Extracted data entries
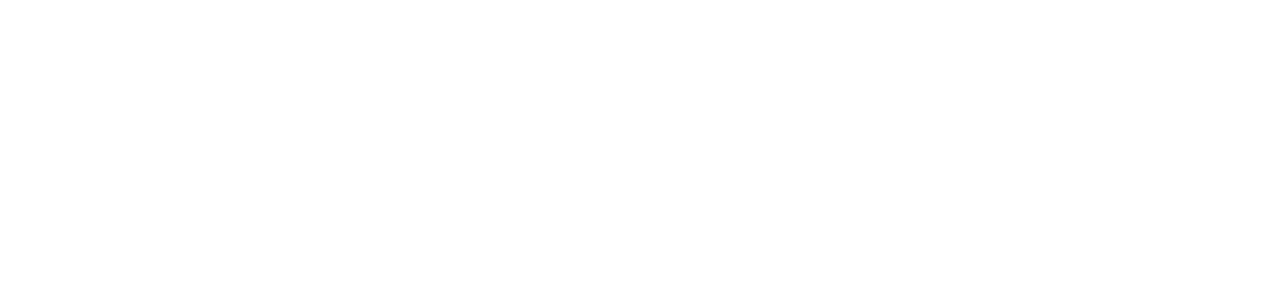
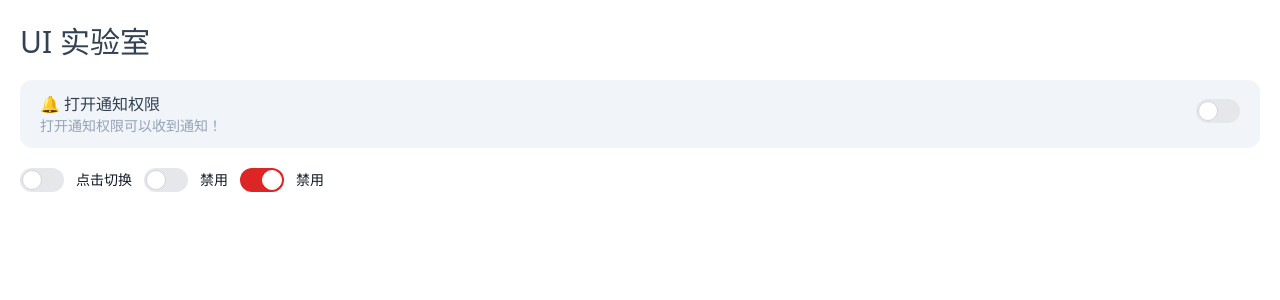
Before and after one commit to ec50n9/blog, a Nuxt app: page /ui-lab in a window 1280 px wide. Before the commit this address had no page. Shown: the top 300 px of the page. Built offline with nearby package versions, Linux system fonts and the light colour scheme.

Commit message:
feat: 增加ui实验室 feat: 增加开关的无头组件

```diff
--- a/pages/lab/index.vue
+++ b/pages/experimental-lab/index.vue
@@ -3,13 +3,13 @@
   title: "神奇小蜗实验室",
 });
 
-const navList = useState("lab-nav", () => [
-  { title: "神奇文字背景", path: "/lab/magic-text-bg" },
-  { title: "幽灵输入框", path: "/lab/ghost-input-text" },
-  { title: "高度动画", path: "/lab/height-transition" },
+const navList = useState(() => [
+  { title: "神奇文字背景", path: "/experimental-lab/magic-text-bg" },
+  { title: "幽灵输入框", path: "/experimental-lab/ghost-input-text" },
+  { title: "高度动画", path: "/experimental-lab/height-transition" },
   {
     title: "视图过渡动画",
-    path: "/lab/view-transition",
+    path: "/experimental-lab/view-transition",
     name: "view-transition",
   },
 ]);
@@ -20,7 +20,7 @@
     <div p="x-4 t-8">
       <h1 text="3xl">
         <span view-transition-name="magic">神奇小蜗</span
-        ><span view-transition-name="lab">实验室</span>
+        ><span view-transition-name="experimental-lab">实验室</span>
       </h1>
     </div>
     <ul class="p-4">
--- a/pages/index.vue
+++ b/pages/index.vue
@@ -4,7 +4,8 @@
 });
 
 const navList = useState("navList", () => [
-  { title: "实验室", path: "/lab", name: 'lab' },
+  { title: "小蜗实验室", path: "/experimental-lab", name: "experimental-lab" },
+  { title: "UI 实验室", path: "/ui-lab", name: "ui-lab" },
   { title: "关于", path: "/about" },
 ]);
 
--- /dev/null
+++ b/pages/ui-lab/index.vue
@@ -0,0 +1,59 @@
+<script lang="ts" setup></script>
+
+<template>
+  <div class="of-auto">
+    <!-- 标题 -->
+    <h1 m="t-6 l-5" text="3xl">
+      <span view-transition-name="ui-lab">UI 实验室</span>
+    </h1>
+
+    <!-- 开关提示 -->
+    <div flex items-center m="5" p="x-5 y-3" bg="slate-1" rd-xl>
+      <!-- 左边文本 -->
+      <div grow>
+        <div flex items-center text="md">
+          <span inline-block mr-1>🔔</span>打开通知权限
+        </div>
+        <div text="sm slate-4">打开通知权限可以收到通知！</div>
+      </div>
+      <!-- 右边开关 -->
+      <div shrink-0>
+        <label class="toggle-wrapper">
+          <input type="checkbox" value="" class="toggle-input peer" />
+          <div class="toggle-bg"></div>
+        </label>
+      </div>
+    </div>
+
+    <!-- 带文本的开关 -->
+    <div flex flex-wrap items-center gap-3 m-5>
+      <label toggle-wrapper>
+        <input type="checkbox" value="" toggle-input class="peer" />
+        <div toggle-bg-emerald></div>
+        <span ms-3 text="sm gray-9 dark:gray-3" font="medium">点击切换</span>
+      </label>
+
+      <label class="toggle-wrapper">
+        <input type="checkbox" value="" class="toggle-input peer" disabled />
+        <div class="toggle-bg-blue"></div>
+        <span class="ms-3 text-sm font-medium text-gray-900 dark:text-gray-300"
+          >禁用</span
+        >
+      </label>
+
+      <label class="toggle-wrapper">
+        <input
+          type="checkbox"
+          value=""
+          class="toggle-input peer"
+          checked
+          disabled
+        />
+        <div class="toggle-bg-red"></div>
+        <span class="ms-3 text-sm font-medium text-gray-900 dark:text-gray-300"
+          >禁用</span
+        >
+      </label>
+    </div>
+  </div>
+</template>
--- a/uno.config.ts
+++ b/uno.config.ts
@@ -5,9 +5,28 @@
   presets: [presetAttributify(), presetUno(), presetTypography()],
   rules: [["font-stylish", { "font-family": "Caveat" }]],
   shortcuts: [
+    // 按钮
     [
-      /^btn-(.*)$/,
-      ([, c]) => `block px-3 py-2 bg-${c}-5 hover:bg-${c}-7 text-sm text-white font-semibold rd-md shadow`,
+      /^btn(-(.+))?$/,
+      ([, , c = "blue"]) =>
+        `block px-3 py-2 bg-${c}-5 hover:bg-${c}-7 text-sm text-white font-semibold rd-md shadow`,
+    ],
+
+    // 开关
+    {
+      "toggle-wrapper": "relative inline-flex items-center cursor-pointer",
+      "toggle-input": "sr-only",
+    },
+    [
+      /^toggle-bg(-(.+))?$/,
+      ([, , c = "blue"]) =>
+        [
+          "w-11 h-6 bg-gray-200 rounded-full dark:bg-gray-700 dark:border-gray-600",
+          "transition",
+          "after:absolute after:top-[2px] after:start-[2px] after:h-5 after:w-5 after:content-[''] after:bg-white after:border-gray-300 after:border after:rounded-full after:transition-all",
+          `peer-focus:outline-none peer-focus:ring-4 peer-focus:ring-${c}-300 dark:peer-focus:ring-${c}-800`,
+          `peer peer-checked:after:translate-x-full rtl:peer-checked:after:-translate-x-full peer-checked:after:border-white peer-checked:bg-${c}-600`,
+        ].join(" "),
     ],
   ],
 });
```
Also changed, not shown: pages/experimental-lab/ghost-input-text.vue (renamed from pages/lab/ghost-input-text.vue), pages/experimental-lab/height-transition.vue (renamed from pages/lab/height-transition.vue), pages/experimental-lab/magic-text-bg.vue (renamed from pages/lab/magic-text-bg.vue), pages/experimental-lab/view-transition.vue (renamed from pages/lab/view-transition.vue), 1 other file (tests, documents, lock files or other folders).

• [ASSIGNMENT]:
Repeat the records above verbatim, dropping the pictures.

• [EXERCISE RESULT]:
Before and after one commit to ec50n9/blog, a Nuxt app: page /ui-lab in a window 1280 px wide. Before the commit this address had no page. Shown: the top 300 px of the page. Built offline with nearby package versions, Linux system fonts and the light colour scheme.

Commit message:
feat: 增加ui实验室 feat: 增加开关的无头组件

```diff
--- a/pages/lab/index.vue
+++ b/pages/experimental-lab/index.vue
@@ -3,13 +3,13 @@
   title: "神奇小蜗实验室",
 });
 
-const navList = useState("lab-nav", () => [
-  { title: "神奇文字背景", path: "/lab/magic-text-bg" },
-  { title: "幽灵输入框", path: "/lab/ghost-input-text" },
-  { title: "高度动画", path: "/lab/height-transition" },
+const navList = useState(() => [
+  { title: "神奇文字背景", path: "/experimental-lab/magic-text-bg" },
+  { title: "幽灵输入框", path: "/experimental-lab/ghost-input-text" },
+  { title: "高度动画", path: "/experimental-lab/height-transition" },
   {
     title: "视图过渡动画",
-    path: "/lab/view-transition",
+    path: "/experimental-lab/view-transition",
     name: "view-transition",
   },
 ]);
@@ -20,7 +20,7 @@
     <div p="x-4 t-8">
       <h1 text="3xl">
         <span view-transition-name="magic">神奇小蜗</span
-        ><span view-transition-name="lab">实验室</span>
+        ><span view-transition-name="experimental-lab">实验室</span>
       </h1>
     </div>
     <ul class="p-4">
--- a/pages/index.vue
+++ b/pages/index.vue
@@ -4,7 +4,8 @@
 });
 
 const navList = useState("navList", () => [
-  { title: "实验室", path: "/lab", name: 'lab' },
+  { title: "小蜗实验室", path: "/experimental-lab", name: "experimental-lab" },
+  { title: "UI 实验室", path: "/ui-lab", name: "ui-lab" },
   { title: "关于", path: "/about" },
 ]);
 
--- /dev/null
+++ b/pages/ui-lab/index.vue
@@ -0,0 +1,59 @@
+<script lang="ts" setup></script>
+
+<template>
+  <div class="of-auto">
+    <!-- 标题 -->
+    <h1 m="t-6 l-5" text="3xl">
+      <span view-transition-name="ui-lab">UI 实验室</span>
+    </h1>
+
+    <!-- 开关提示 -->
+    <div flex items-center m="5" p="x-5 y-3" bg="slate-1" rd-xl>
+      <!-- 左边文本 -->
+      <div grow>
+        <div flex items-center text="md">
+          <span inline-block mr-1>🔔</span>打开通知权限
+        </div>
+        <div text="sm slate-4">打开通知权限可以收到通知！</div>
+      </div>
+      <!-- 右边开关 -->
+      <div shrink-0>
+        <label class="toggle-wrapper">
+          <input type="checkbox" value="" class="toggle-input peer" />
+          <div class="toggle-bg"></div>
+        </label>
+      </div>
+    </div>
+
+    <!-- 带文本的开关 -->
+    <div flex flex-wrap items-center gap-3 m-5>
+      <label toggle-wrapper>
+        <input type="checkbox" value="" toggle-input class="peer" />
+        <div toggle-bg-emerald></div>
+        <span ms-3 text="sm gray-9 dark:gray-3" font="medium">点击切换</span>
+      </label>
+
+      <label class="toggle-wrapper">
+        <input type="checkbox" value="" class="toggle-input peer" disabled />
+        <div class="toggle-bg-blue"></div>
+        <span class="ms-3 text-sm font-medium text-gray-900 dark:text-gray-300"
+          >禁用</span
+        >
+      </label>
+
+      <label class="toggle-wrapper">
+        <input
+          type="checkbox"
+          value=""
+          class="toggle-input peer"
+          checked
+          disabled
+        />
+        <div class="toggle-bg-red"></div>
+        <span class="ms-3 text-sm font-medium text-gray-900 dark:text-gray-300"
+          >禁用</span
+        >
+      </label>
+    </div>
+  </div>
+</template>
--- a/uno.config.ts
+++ b/uno.config.ts
@@ -5,9 +5,28 @@
   presets: [presetAttributify(), presetUno(), presetTypography()],
   rules: [["font-stylish", { "font-family": "Caveat" }]],
   shortcuts: [
+    // 按钮
     [
-      /^btn-(.*)$/,
-      ([, c]) => `block px-3 py-2 bg-${c}-5 hover:bg-${c}-7 text-sm text-white font-semibold rd-md shadow`,
+      /^btn(-(.+))?$/,
+      ([, , c = "blue"]) =>
+        `block px-3 py-2 bg-${c}-5 hover:bg-${c}-7 text-sm text-white font-semibold rd-md shadow`,
+    ],
+
+    // 开关
+    {
+      "toggle-wrapper": "relative inline-flex items-center cursor-pointer",
+      "toggle-input": "sr-only",
+    },
+    [
+      /^toggle-bg(-(.+))?$/,
+      ([, , c = "blue"]) =>
+        [
+          "w-11 h-6 bg-gray-200 rounded-full dark:bg-gray-700 dark:border-gray-600",
+          "transition",
+          "after:absolute after:top-[2px] after:start-[2px] after:h-5 after:w-5 after:content-[''] after:bg-white after:border-gray-300 after:border after:rounded-full after:transition-all",
+          `peer-focus:outline-none peer-focus:ring-4 peer-focus:ring-${c}-300 dark:peer-focus:ring-${c}-800`,
+          `peer peer-checked:after:translate-x-full rtl:peer-checked:after:-translate-x-full peer-checked:after:border-white peer-checked:bg-${c}-600`,
+        ].join(" "),
     ],
   ],
 });
```
Also changed, not shown: pages/experimental-lab/ghost-input-text.vue (renamed from pages/lab/ghost-input-text.vue), pages/experimental-lab/height-transition.vue (renamed from pages/lab/height-transition.vue), pages/experimental-lab/magic-text-bg.vue (renamed from pages/lab/magic-text-bg.vue), pages/experimental-lab/view-transition.vue (renamed from pages/lab/view-transition.vue), 1 other file (tests, documents, lock files or other folders).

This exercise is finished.